Records from a dataset:
BEGIN

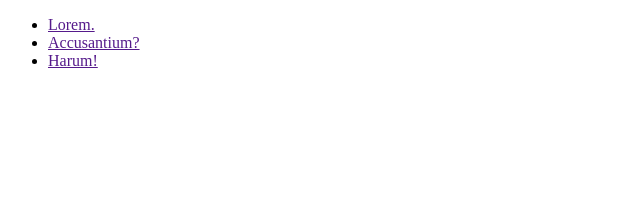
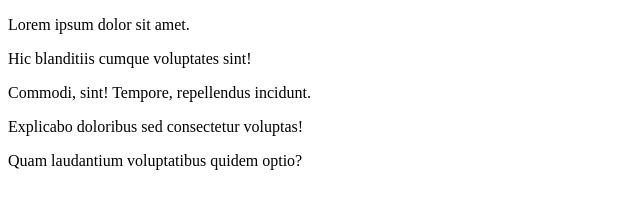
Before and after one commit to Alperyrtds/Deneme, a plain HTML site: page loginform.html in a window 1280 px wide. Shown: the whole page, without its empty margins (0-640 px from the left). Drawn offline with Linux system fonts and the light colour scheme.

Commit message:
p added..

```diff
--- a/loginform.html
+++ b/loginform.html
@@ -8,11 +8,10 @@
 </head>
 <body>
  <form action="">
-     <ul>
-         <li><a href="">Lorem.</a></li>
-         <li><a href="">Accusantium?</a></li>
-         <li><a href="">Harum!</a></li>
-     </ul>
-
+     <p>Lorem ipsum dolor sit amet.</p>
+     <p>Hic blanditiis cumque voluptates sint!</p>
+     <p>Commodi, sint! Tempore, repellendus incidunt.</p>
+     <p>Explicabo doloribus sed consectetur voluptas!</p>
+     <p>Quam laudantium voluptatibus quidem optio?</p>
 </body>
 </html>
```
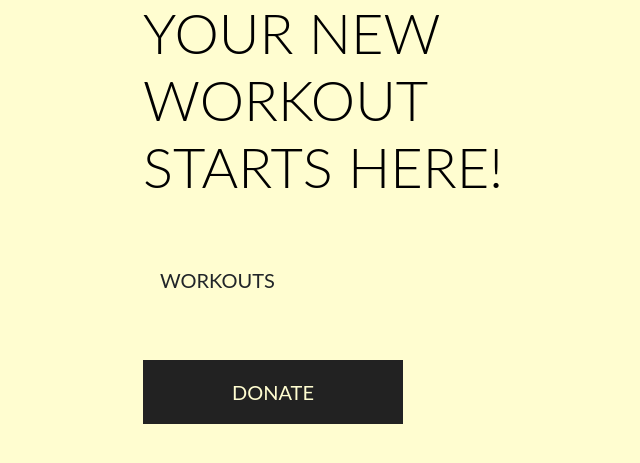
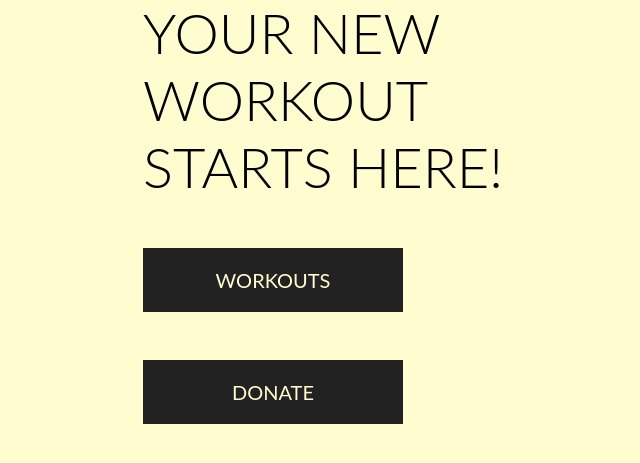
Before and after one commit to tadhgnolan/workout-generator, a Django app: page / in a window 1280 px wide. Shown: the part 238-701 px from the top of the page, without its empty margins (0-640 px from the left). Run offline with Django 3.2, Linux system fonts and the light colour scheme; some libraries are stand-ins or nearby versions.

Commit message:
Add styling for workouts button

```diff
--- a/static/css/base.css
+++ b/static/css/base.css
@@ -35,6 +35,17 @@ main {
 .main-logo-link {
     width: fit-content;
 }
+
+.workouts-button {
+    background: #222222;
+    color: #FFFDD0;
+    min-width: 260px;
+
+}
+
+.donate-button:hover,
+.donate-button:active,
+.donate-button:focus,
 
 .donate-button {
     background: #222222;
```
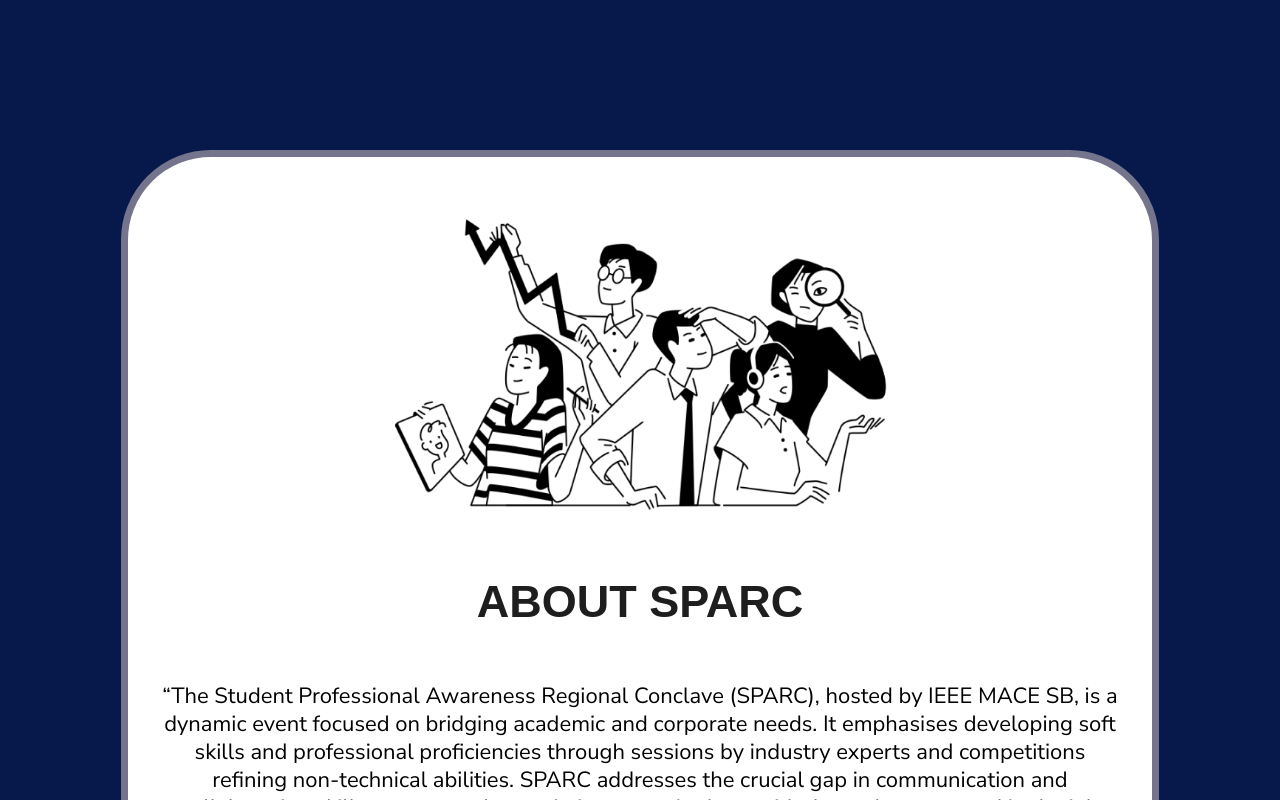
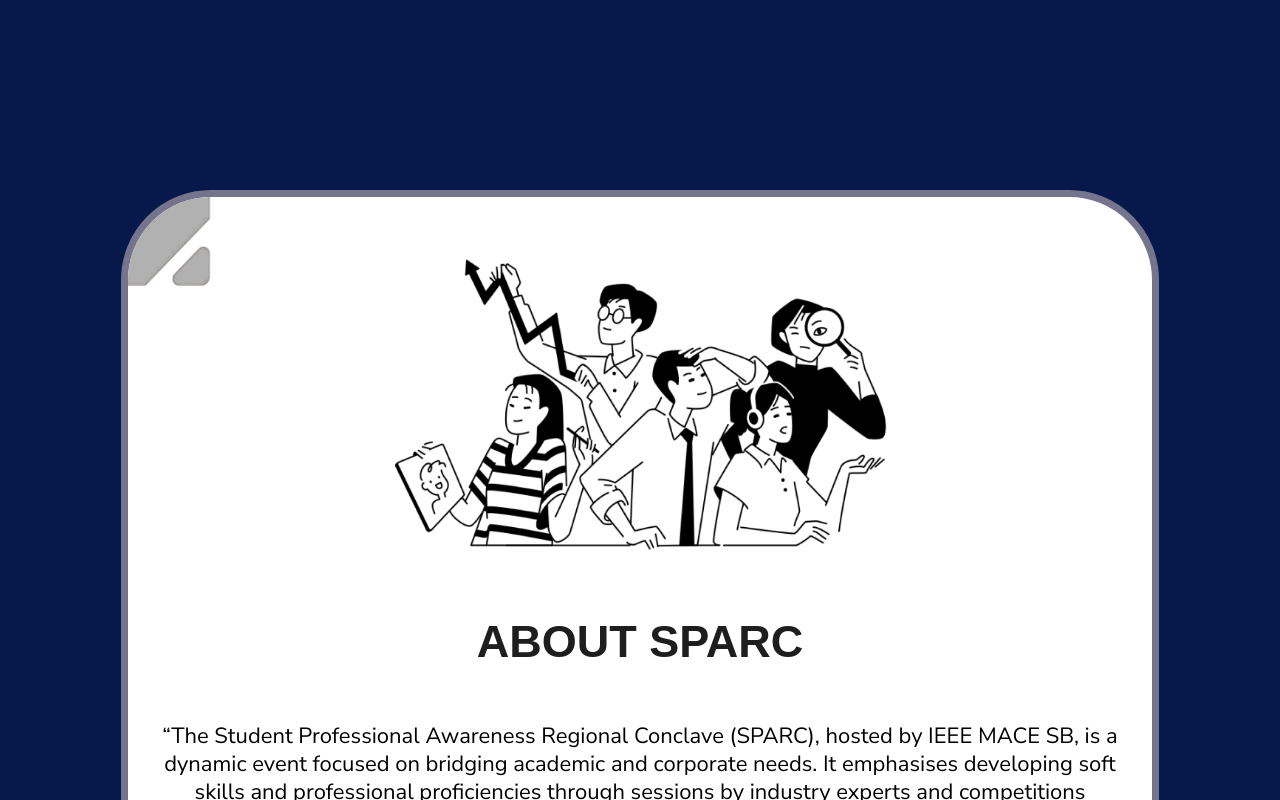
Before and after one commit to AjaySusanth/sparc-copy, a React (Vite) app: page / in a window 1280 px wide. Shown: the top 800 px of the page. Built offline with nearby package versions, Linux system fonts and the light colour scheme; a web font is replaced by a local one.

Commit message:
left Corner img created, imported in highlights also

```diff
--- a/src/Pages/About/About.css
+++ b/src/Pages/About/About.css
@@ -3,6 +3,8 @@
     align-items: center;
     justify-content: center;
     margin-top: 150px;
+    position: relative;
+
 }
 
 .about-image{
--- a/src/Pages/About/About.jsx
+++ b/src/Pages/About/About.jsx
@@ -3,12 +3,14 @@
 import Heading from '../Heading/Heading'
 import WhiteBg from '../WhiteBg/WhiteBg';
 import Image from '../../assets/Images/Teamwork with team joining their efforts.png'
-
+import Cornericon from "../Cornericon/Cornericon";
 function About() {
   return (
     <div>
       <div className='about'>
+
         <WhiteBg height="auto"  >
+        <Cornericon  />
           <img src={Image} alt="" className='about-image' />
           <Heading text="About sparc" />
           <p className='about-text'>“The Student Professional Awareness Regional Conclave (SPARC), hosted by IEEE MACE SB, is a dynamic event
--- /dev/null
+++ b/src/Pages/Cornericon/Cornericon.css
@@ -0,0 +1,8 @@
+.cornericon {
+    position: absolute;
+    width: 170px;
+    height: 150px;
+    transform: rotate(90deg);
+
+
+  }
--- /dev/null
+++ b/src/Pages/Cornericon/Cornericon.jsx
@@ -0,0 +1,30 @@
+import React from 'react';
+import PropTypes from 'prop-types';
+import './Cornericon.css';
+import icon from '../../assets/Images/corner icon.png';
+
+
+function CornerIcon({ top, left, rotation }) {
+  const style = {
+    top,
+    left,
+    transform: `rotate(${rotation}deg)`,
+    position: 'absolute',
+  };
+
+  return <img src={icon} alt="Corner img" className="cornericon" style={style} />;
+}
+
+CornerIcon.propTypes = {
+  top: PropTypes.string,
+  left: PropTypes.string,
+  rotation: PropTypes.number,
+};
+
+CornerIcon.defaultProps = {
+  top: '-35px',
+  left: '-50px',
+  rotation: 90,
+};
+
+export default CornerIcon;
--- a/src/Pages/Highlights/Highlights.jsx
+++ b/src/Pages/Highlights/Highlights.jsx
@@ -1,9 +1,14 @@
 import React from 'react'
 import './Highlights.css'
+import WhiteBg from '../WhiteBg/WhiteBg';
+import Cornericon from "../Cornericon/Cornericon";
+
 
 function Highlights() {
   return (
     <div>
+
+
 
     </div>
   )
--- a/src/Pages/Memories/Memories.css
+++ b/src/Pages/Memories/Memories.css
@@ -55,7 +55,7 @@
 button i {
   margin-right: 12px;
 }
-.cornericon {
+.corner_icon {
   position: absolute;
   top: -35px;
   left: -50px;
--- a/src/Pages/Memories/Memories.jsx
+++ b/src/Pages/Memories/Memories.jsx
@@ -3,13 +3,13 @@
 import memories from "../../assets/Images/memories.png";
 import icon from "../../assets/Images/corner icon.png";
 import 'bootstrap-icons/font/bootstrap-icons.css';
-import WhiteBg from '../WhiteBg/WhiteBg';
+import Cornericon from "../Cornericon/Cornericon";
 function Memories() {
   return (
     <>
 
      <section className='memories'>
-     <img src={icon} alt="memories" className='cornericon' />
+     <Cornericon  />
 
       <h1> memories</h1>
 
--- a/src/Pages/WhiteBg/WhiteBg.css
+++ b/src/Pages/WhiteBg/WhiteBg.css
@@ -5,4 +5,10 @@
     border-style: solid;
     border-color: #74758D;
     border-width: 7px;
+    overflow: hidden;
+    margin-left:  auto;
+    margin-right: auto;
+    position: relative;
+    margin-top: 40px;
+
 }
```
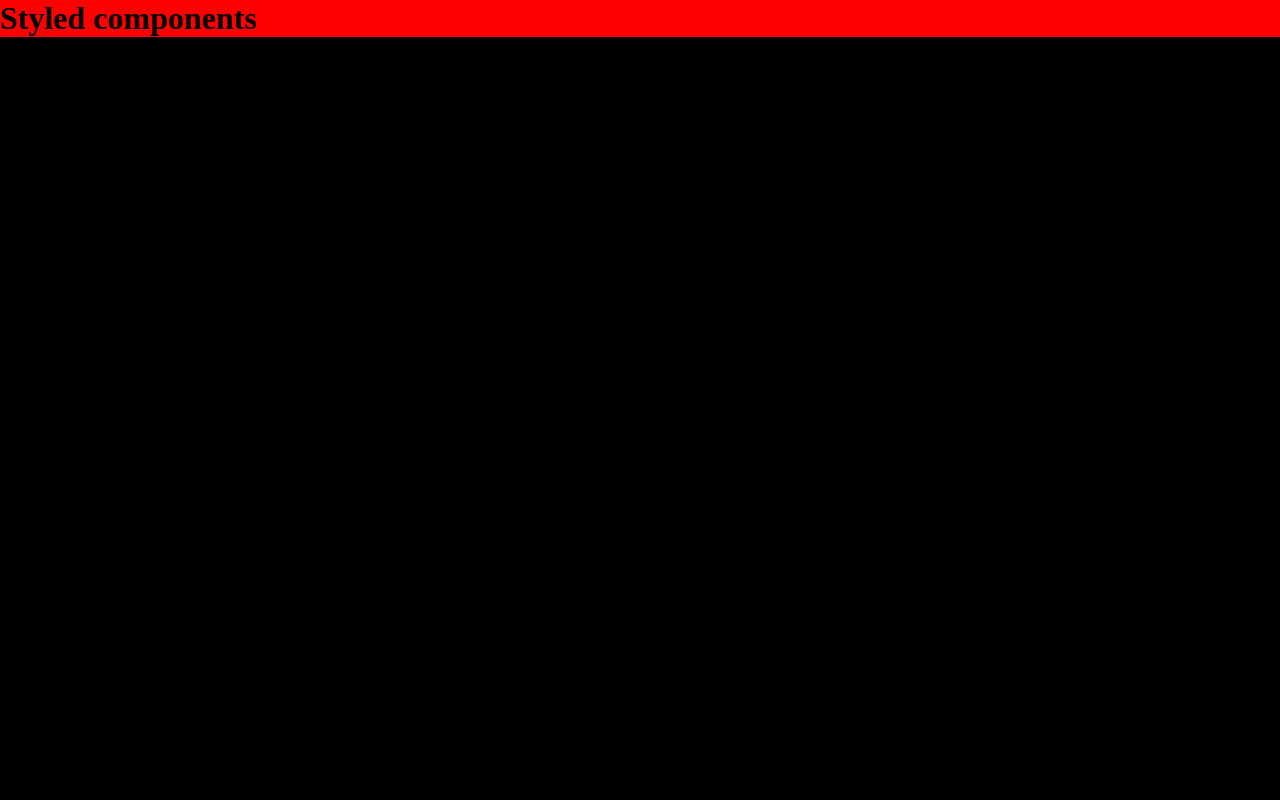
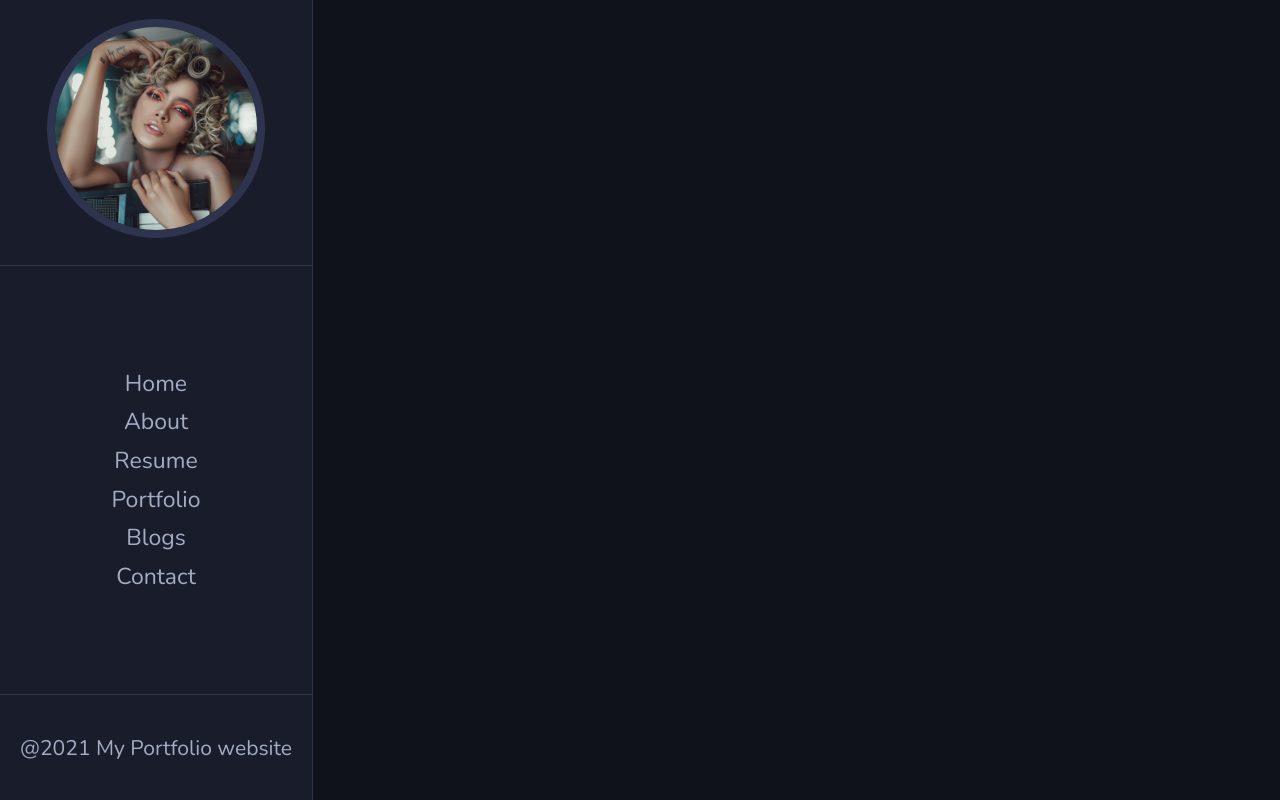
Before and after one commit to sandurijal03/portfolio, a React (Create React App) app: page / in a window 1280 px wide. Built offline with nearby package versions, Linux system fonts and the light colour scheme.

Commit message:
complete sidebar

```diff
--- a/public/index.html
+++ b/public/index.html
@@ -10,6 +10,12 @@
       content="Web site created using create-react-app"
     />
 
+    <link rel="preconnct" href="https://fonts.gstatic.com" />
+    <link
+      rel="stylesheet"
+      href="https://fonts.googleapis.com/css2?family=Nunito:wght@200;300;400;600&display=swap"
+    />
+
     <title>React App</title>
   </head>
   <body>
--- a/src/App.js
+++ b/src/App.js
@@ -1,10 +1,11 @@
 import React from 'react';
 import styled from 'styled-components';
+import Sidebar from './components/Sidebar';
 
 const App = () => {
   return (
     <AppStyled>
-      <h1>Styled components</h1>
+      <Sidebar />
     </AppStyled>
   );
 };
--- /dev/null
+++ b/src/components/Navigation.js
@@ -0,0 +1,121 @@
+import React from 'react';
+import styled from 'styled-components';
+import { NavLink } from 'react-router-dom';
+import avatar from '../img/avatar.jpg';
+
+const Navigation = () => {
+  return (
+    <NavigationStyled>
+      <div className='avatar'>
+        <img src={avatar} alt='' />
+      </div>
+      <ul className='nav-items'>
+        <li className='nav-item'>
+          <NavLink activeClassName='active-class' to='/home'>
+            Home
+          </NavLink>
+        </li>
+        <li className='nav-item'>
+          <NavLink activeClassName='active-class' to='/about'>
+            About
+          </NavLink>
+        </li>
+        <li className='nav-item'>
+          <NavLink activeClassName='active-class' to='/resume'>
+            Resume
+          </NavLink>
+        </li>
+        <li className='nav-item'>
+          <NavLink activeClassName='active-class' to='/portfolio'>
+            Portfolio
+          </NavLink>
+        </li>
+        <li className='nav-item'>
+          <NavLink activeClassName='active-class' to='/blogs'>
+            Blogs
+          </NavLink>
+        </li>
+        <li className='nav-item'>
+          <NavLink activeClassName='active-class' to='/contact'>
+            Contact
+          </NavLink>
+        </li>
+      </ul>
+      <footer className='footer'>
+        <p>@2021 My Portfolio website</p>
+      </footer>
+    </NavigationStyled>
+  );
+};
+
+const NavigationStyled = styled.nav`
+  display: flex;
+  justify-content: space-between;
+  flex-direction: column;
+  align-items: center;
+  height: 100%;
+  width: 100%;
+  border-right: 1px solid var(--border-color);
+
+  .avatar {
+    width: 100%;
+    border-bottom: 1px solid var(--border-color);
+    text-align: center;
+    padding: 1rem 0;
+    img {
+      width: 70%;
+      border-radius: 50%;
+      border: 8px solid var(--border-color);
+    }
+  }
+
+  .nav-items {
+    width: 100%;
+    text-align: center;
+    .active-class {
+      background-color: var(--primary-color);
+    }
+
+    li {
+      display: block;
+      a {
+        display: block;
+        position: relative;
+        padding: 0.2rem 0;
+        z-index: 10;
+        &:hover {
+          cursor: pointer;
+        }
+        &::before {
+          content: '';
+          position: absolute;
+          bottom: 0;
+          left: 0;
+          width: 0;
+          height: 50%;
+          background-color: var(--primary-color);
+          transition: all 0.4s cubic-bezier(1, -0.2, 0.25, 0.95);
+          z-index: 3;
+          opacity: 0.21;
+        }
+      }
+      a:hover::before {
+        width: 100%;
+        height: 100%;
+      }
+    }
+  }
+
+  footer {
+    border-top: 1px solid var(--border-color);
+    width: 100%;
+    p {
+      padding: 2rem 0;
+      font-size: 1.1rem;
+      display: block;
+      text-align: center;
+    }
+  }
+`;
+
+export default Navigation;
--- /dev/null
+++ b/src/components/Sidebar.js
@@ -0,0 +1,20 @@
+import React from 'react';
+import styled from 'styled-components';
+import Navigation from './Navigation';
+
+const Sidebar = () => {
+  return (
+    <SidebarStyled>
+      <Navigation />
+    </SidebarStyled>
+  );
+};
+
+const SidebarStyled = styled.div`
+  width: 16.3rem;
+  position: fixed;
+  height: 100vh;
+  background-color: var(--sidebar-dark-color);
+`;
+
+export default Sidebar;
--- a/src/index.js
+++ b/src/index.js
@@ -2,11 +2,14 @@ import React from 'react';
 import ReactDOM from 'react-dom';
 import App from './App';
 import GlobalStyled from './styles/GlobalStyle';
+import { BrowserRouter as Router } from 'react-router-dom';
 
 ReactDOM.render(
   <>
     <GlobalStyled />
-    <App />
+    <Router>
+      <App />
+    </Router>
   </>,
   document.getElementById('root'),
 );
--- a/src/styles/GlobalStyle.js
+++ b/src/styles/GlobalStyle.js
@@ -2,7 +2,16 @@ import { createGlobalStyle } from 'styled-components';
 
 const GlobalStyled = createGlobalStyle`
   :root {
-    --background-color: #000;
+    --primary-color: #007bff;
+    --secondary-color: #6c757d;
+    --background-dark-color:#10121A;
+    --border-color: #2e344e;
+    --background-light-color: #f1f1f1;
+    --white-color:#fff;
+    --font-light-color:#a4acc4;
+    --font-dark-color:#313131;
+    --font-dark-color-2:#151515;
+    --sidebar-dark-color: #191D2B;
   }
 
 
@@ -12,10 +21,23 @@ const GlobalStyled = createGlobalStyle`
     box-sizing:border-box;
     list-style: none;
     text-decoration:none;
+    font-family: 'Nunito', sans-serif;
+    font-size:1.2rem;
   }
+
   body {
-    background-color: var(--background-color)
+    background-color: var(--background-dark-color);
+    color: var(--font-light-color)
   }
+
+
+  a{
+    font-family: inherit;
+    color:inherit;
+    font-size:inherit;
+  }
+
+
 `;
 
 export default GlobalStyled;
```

END

What the task requires
All that is needed is the number of lines above in which the string "border" appears.

Exercise result
10